The Good Hollywood Divorce

When Oscar winning actress Gwyneth Paltrow announced that she and her husband, Coldplay front man Chris Martin, were “consciously uncoupling” in 2014, there were those who mocked the terminology and the decade-long marriage’s end.  

Two years later, it’s safe to say that Paltrow and Martin are having the last laugh as the divorced pair works hard to co-parent their children, Apple, 12, and Moses, 10.  They bought homes close to one another to make visits easier.  They celebrated their children’s birthdays together at Disneyland, and have even vacationed together.  One stop included Argentina, where Martin, 39, and his band were on tour. 
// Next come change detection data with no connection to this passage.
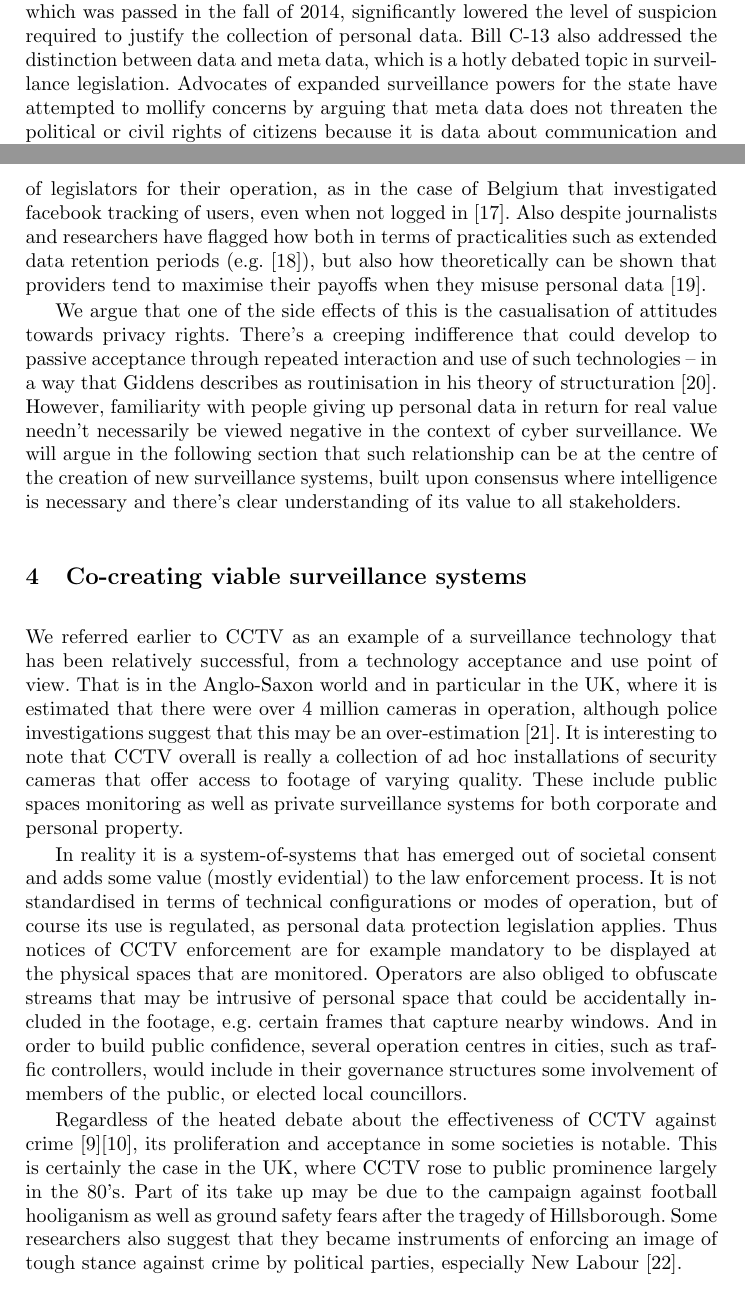
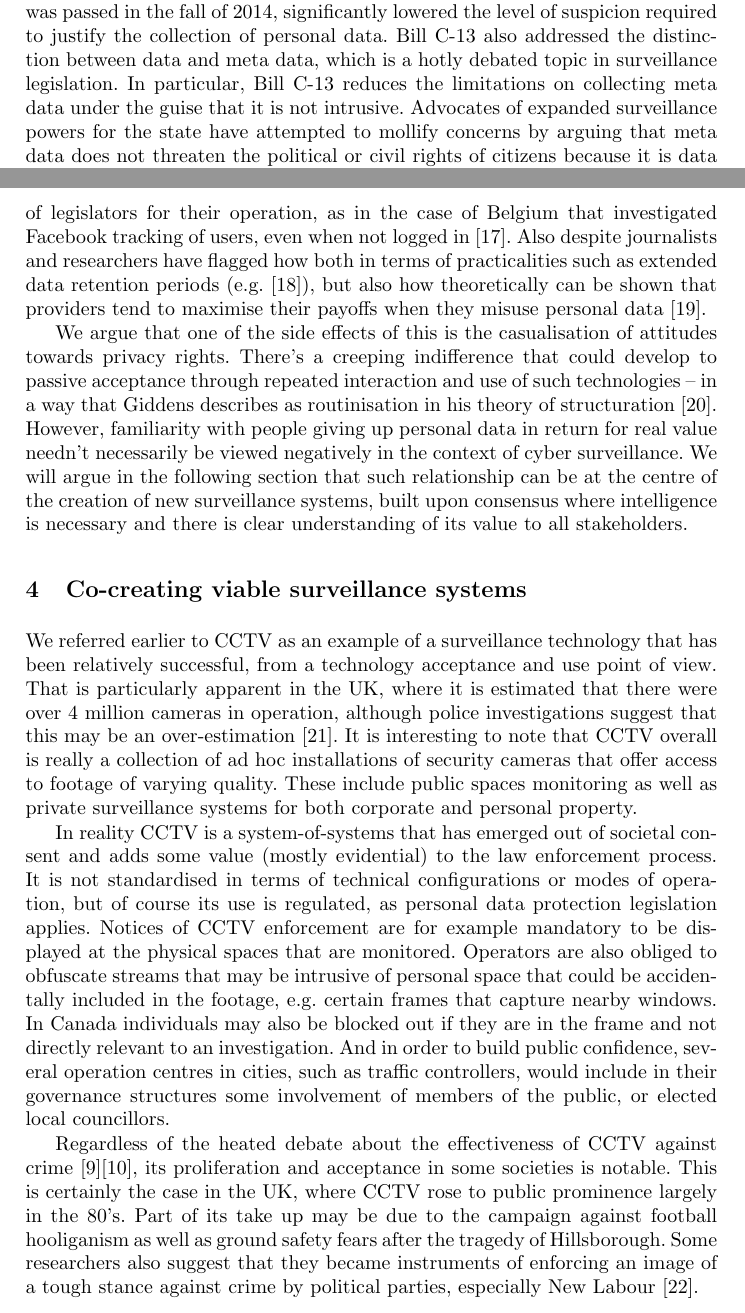
Before and after one commit to ttryfona/HAS2016, a LaTeX paper (paper.tex): two parts of pages 3 and 8 of 11, joined at a grey line, cut so that both start at the same text. Compiled offline with pdfLaTeX.

Commit message:
Upload version
w/ Michael's proof reading corrections implemented.

```diff
--- a/paper.tex
+++ b/paper.tex
@@ -38,7 +38,7 @@ The rest of the paper is organised as follows: section~\ref{sec:Background} prov
 
 \section{Background}
 \label{sec:Background}
-The debate on mass surveillance, which is comprised of several threads, has engaged a range of social groups including politicians, law makers, journalists, academics, tech firms, activists, artists and the general public. The term mass surveillance is used to distinguish the bulk collection of data from targeted surveillance, which typically involves a 'person of interest'. Central to this aspect of the debate is the legal warrant, which is traditionally issued upon satisfaction of a certain level of suspicion. In the case of Canada, for example, Bill C-13, which was passed in the fall of 2014, significantly lowered the level of suspicion required to justify the collection of personal data. Bill C-13 also addressed the distinction between data and meta data, which is a hotly debated topic in surveillance legislation. Advocates of expanded surveillance powers for the state have attempted to mollify concerns by arguing that meta data does not threaten the political or civil rights of citizens because it is data about communication and not the content of communication. This argument has been routinely problematized by opponents who point out that metadata can reveal religious beliefs, political leanings and intimate relationships. Moreover, meta data is used by state actors to kill people, as was famously announced by former NSA and CIA director Michael Hayden~\cite{Hayden}.
+The debate on mass surveillance, which is comprised of several threads, has engaged a range of social groups including politicians, law makers, journalists, academics, tech firms, activists, artists and the general public. The term mass surveillance is used to distinguish the bulk collection of data from targeted surveillance, which typically involves a 'person of interest'. Central to this aspect of the debate is the legal warrant, which is traditionally issued upon satisfaction of a certain level of suspicion. In the case of Canada, for example, Bill C-13, which was passed in the fall of 2014, significantly lowered the level of suspicion required to justify the collection of personal data. Bill C-13 also addressed the distinction between data and meta data, which is a hotly debated topic in surveillance legislation. In particular, Bill C-13 reduces the limitations on collecting meta data under the guise that it is not intrusive. Advocates of expanded surveillance powers for the state have attempted to mollify concerns by arguing that meta data does not threaten the political or civil rights of citizens because it is data about communication and not the content of communication. This argument has been routinely problematized by opponents who point out that metadata can reveal religious beliefs, political leanings and intimate relationships. Moreover, meta data is used by state actors to kill people, as was famously announced by former NSA and CIA director Michael Hayden~\cite{Hayden}.
 
 As legislation governing surveillance practices in Western society continues to evolve, a related debate is emerging. In early June, UN Special Rapporteur David Kaye submitted his report on the right to freedom of opinion and expression~\cite{Kaye}. Kaye argued that encryption and anonymity in digital communications is fundamental for the preservation of privacy and the protection of opinion and belief. The Special Rapporteur framed encrypted communication as a tool for citizens to protect their human rights from infringement by government agencies. Moreover, he called for the mobilization of state resources to ensure all individuals using digital communication can do so with encryption. Just prior to the release of the report, Nico Sell, co-founder of leading encryption app Wickr, launched a non-profit organization with this goal in mind.
 
@@ -95,16 +95,16 @@ Another implicit assumption to legitimise this view is that this activity is org
 \subsection{Personal attitudes and the personal data dimension}
 An interesting dimension of surveillance in cyberspace comes from the personal attitudes of the general public towards intrusive technology and its take up. Most recent disruptive innovations such as social networking platforms and wearable technologies are in fact privacy-intrusive by design. Computational paradigms that are based on the Cloud utilise lightweight computational intelligence of embedded systems and devices and harness the power of on-line servers to process large amounts of personal data. This 'commoditisation' of personal data happens on the trade off of personal service provision (e.g. wayfinding) in return for targeted advertising or aggregated consumer behaviour insight development that is then cashed in by the service provider, e.g. the GoogleAds model~\cite{GoogleAds}.
 
-Despite the fact that providers of services such as Google and facebook usually operate in multi-jurisdictions, which make difficult a coherent legislative approach and leave a lot of issues with respect to protection of personal data, there is a huge take up of their services. It seems that the personal value realised for each user, combined with the unclear implications/risks to the individual from their use have contributed largely to this. This is despite general concerns of legislators for their operation, as in the case of Belgium that investigated facebook tracking of users, even when not logged in~\cite{facebookBel}. Also despite journalists and researchers have flagged how both in terms of practicalities such as extended data retention periods (e.g.~\cite{Wired}), but also how theoretically can be shown that providers tend to maximise their payoffs when they misuse personal data~\cite{Anastasopoulou}.
+Despite the fact that providers of services such as Google and Facebook usually operate in multi-jurisdictions, which make difficult a coherent legislative approach and leave a lot of issues with respect to protection of personal data, there is a huge take up of their services. It seems that the personal value realised for each user, combined with the unclear implications/risks to the individual from their use have contributed largely to this. This is despite general concerns of legislators for their operation, as in the case of Belgium that investigated Facebook tracking of users, even when not logged in~\cite{facebookBel}. Also despite journalists and researchers have flagged how both in terms of practicalities such as extended data retention periods (e.g.~\cite{Wired}), but also how theoretically can be shown that providers tend to maximise their payoffs when they misuse personal data~\cite{Anastasopoulou}.
 
-We argue that one of the side effects of this is the casualisation of attitudes towards privacy rights. There's a creeping indifference that could develop to passive acceptance through repeated interaction and use of such technologies -- in a way that Giddens describes as routinisation in his theory of structuration~\cite{Giddens}. However, familiarity with people giving up personal data in return for real value needn't necessarily be viewed negative in the context of cyber surveillance. We will argue in the following section that such relationship can be at the centre of the creation of new surveillance systems, built upon consensus where intelligence is necessary and there's clear understanding of its value to all stakeholders.
+We argue that one of the side effects of this is the casualisation of attitudes towards privacy rights. There's a creeping indifference that could develop to passive acceptance through repeated interaction and use of such technologies -- in a way that Giddens describes as routinisation in his theory of structuration~\cite{Giddens}. However, familiarity with people giving up personal data in return for real value needn't necessarily be viewed negatively in the context of cyber surveillance. We will argue in the following section that such relationship can be at the centre of the creation of new surveillance systems, built upon consensus where intelligence is necessary and there is clear understanding of its value to all stakeholders.
 
 \section{Co-creating viable surveillance systems}
 \label{sec:Creating}
 
-We referred earlier to CCTV as an example of a surveillance technology that has been relatively successful, from a technology acceptance and use point of view. That is in the Anglo-Saxon world and in particular in the UK, where it is estimated that there were over 4 million cameras in operation, although police investigations suggest that this may be an over-estimation~\cite{HomeOffice}. It is interesting to note that CCTV overall is really a collection of ad hoc installations of security cameras that offer access to footage of varying quality. These include public spaces monitoring as well as private surveillance systems for both corporate and personal property.
+We referred earlier to CCTV as an example of a surveillance technology that has been relatively successful, from a technology acceptance and use point of view. That is particularly apparent in the UK, where it is estimated that there were over 4 million cameras in operation, although police investigations suggest that this may be an over-estimation~\cite{HomeOffice}. It is interesting to note that CCTV overall is really a collection of ad hoc installations of security cameras that offer access to footage of varying quality. These include public spaces monitoring as well as private surveillance systems for both corporate and personal property.
 
-In reality it is a system-of-systems that has emerged out of societal consent and adds some value (mostly evidential) to the law enforcement process. It is not standardised in terms of technical configurations or modes of operation, but of course its use is regulated, as personal data protection legislation applies. Thus notices of CCTV enforcement are for example mandatory to be displayed at the physical spaces that are monitored. Operators are also obliged to obfuscate streams that may be intrusive of personal space that could be accidentally included in the footage, e.g. certain frames that capture nearby windows. And in order to build public confidence, several operation centres in cities, such as traffic controllers, would include in their governance structures some involvement of members of the public, or elected local councillors.
+In reality CCTV is a system-of-systems that has emerged out of societal consent and adds some value (mostly evidential) to the law enforcement process. It is not standardised in terms of technical configurations or modes of operation, but of course its use is regulated, as personal data protection legislation applies. Notices of CCTV enforcement are for example mandatory to be displayed at the physical spaces that are monitored. Operators are also obliged to obfuscate streams that may be intrusive of personal space that could be accidentally included in the footage, e.g. certain frames that capture nearby windows. In Canada individuals may also be blocked out if they are in the frame and not directly relevant to an investigation. And in order to build public confidence, several operation centres in cities, such as traffic controllers, would include in their governance structures some involvement of members of the public, or elected local councillors.
 
-Regardless of the heated debate about the effectiveness of CCTV against crime~\cite{Ditton}\cite{Woodhouse}, its proliferation and acceptance in some societies is notable. This is certainly the case in the UK, where CCTV rose to public prominence largely in the 80's. Part of its take up may be due to the campaign against football hooliganism as well as ground safety fears after the tragedy of Hillsborough. Some researchers also suggest that they became instruments of enforcing an image of tough stance against crime by political parties, especially New Labour~\cite{McHill}.
+Regardless of the heated debate about the effectiveness of CCTV against crime~\cite{Ditton}\cite{Woodhouse}, its proliferation and acceptance in some societies is notable. This is certainly the case in the UK, where CCTV rose to public prominence largely in the 80's. Part of its take up may be due to the campaign against football hooliganism as well as ground safety fears after the tragedy of Hillsborough. Some researchers also suggest that they became instruments of enforcing an image of a tough stance against crime by political parties, especially New Labour~\cite{McHill}.
 
```
Also changed, not shown: paper.pdf, paper.tex (14 more changed lines), 2 other files.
How do they do it?  “You have to constantly let go,” Paltrow, 43, told Entertainment Tonight.  “You have to let go of old ideas, old resentments.  You have to put the kids first.  I think people have the idea of that, but then oftentimes, you struggle with it.

“If you once loved the person enough to have kids with them, you have to focus on what you still love about them and what's beautiful about them and all the good aspects of your relationship,” she added.  “You still want a family.  You're just not in a couple.  I acknowledge we've done it in an unorthodox way but it's working for us.”

As Paltrow and Martin are showing, divorce doesn’t have to be the end of the family.  They are not alone in this realization.  Other couples increasingly are adopting a similar “conscious” attitude, and accepting an important truth:

how we act toward each other in divorce can make a huge difference in how well our children adjust. 

“It’s what you say, and how you behave in front of the children that matters,” says Fran Walfish, a Beverly Hills-based family therapist, former co-host of the WE TV series Sex Box, and the author of The Self-Aware Parent.  “It’s not about you; it’s about them.  You have to make sure they know that Mommy and Daddy are not getting back together, and that you all are better as buddies.”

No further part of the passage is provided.